◆ **Your task**: Each line below with the string "Answer" should be copied.

** Opening Provided entries block **

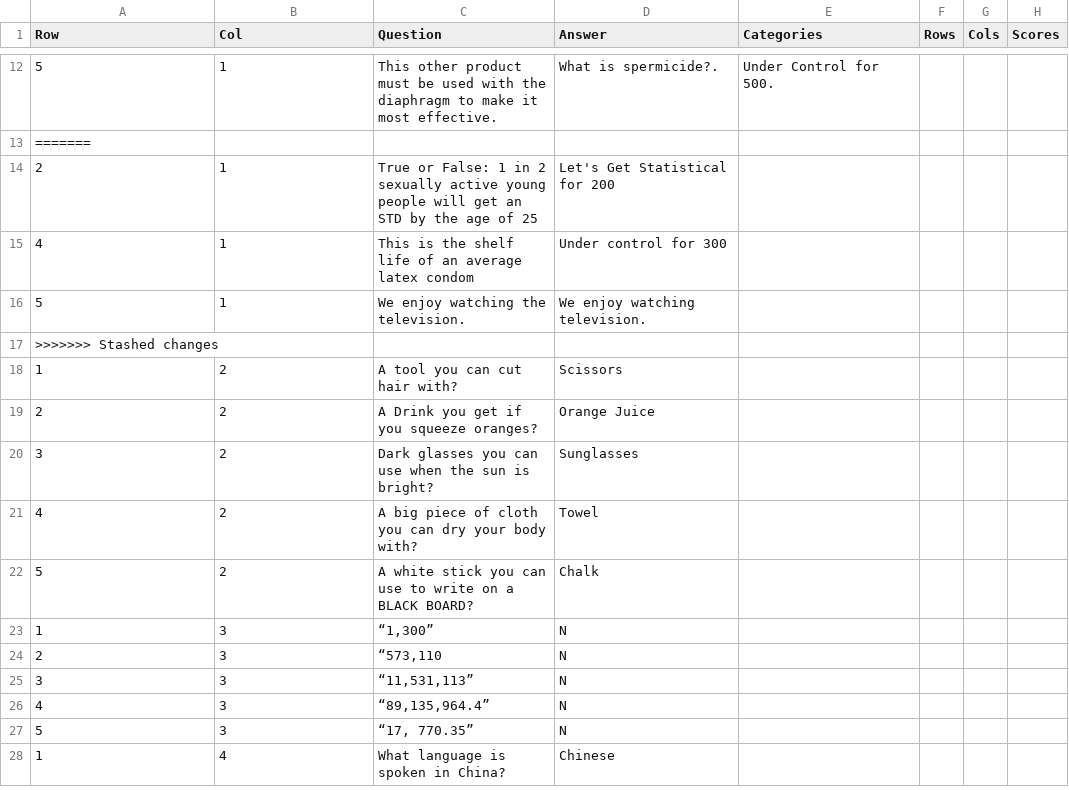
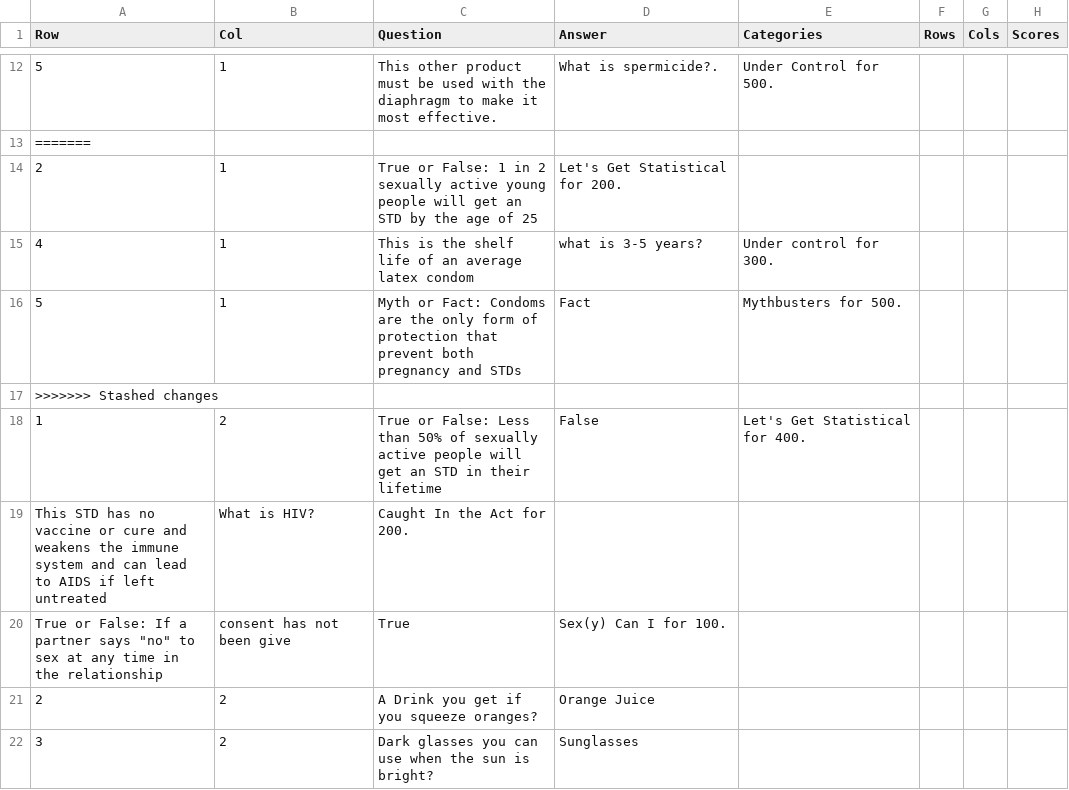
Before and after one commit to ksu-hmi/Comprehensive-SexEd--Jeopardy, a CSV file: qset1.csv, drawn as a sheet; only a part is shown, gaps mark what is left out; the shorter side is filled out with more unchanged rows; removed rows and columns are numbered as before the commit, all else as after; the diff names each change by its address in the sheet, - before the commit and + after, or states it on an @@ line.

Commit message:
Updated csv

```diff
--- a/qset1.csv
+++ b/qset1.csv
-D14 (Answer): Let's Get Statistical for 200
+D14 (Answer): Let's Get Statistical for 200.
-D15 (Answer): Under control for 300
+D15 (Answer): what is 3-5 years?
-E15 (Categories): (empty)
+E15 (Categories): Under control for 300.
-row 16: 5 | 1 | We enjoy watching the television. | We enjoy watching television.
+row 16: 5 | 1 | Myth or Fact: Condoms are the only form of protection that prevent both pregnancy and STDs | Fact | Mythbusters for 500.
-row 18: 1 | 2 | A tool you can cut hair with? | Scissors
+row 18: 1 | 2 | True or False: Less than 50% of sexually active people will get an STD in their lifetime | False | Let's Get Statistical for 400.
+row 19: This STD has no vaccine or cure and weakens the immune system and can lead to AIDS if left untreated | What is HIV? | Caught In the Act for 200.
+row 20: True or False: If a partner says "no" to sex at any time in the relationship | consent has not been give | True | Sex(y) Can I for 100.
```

** Closing Provided entries block **

◆ **Reply**:
-D14 (Answer): Let's Get Statistical for 200
+D14 (Answer): Let's Get Statistical for 200.
-D15 (Answer): Under control for 300
+D15 (Answer): what is 3-5 years?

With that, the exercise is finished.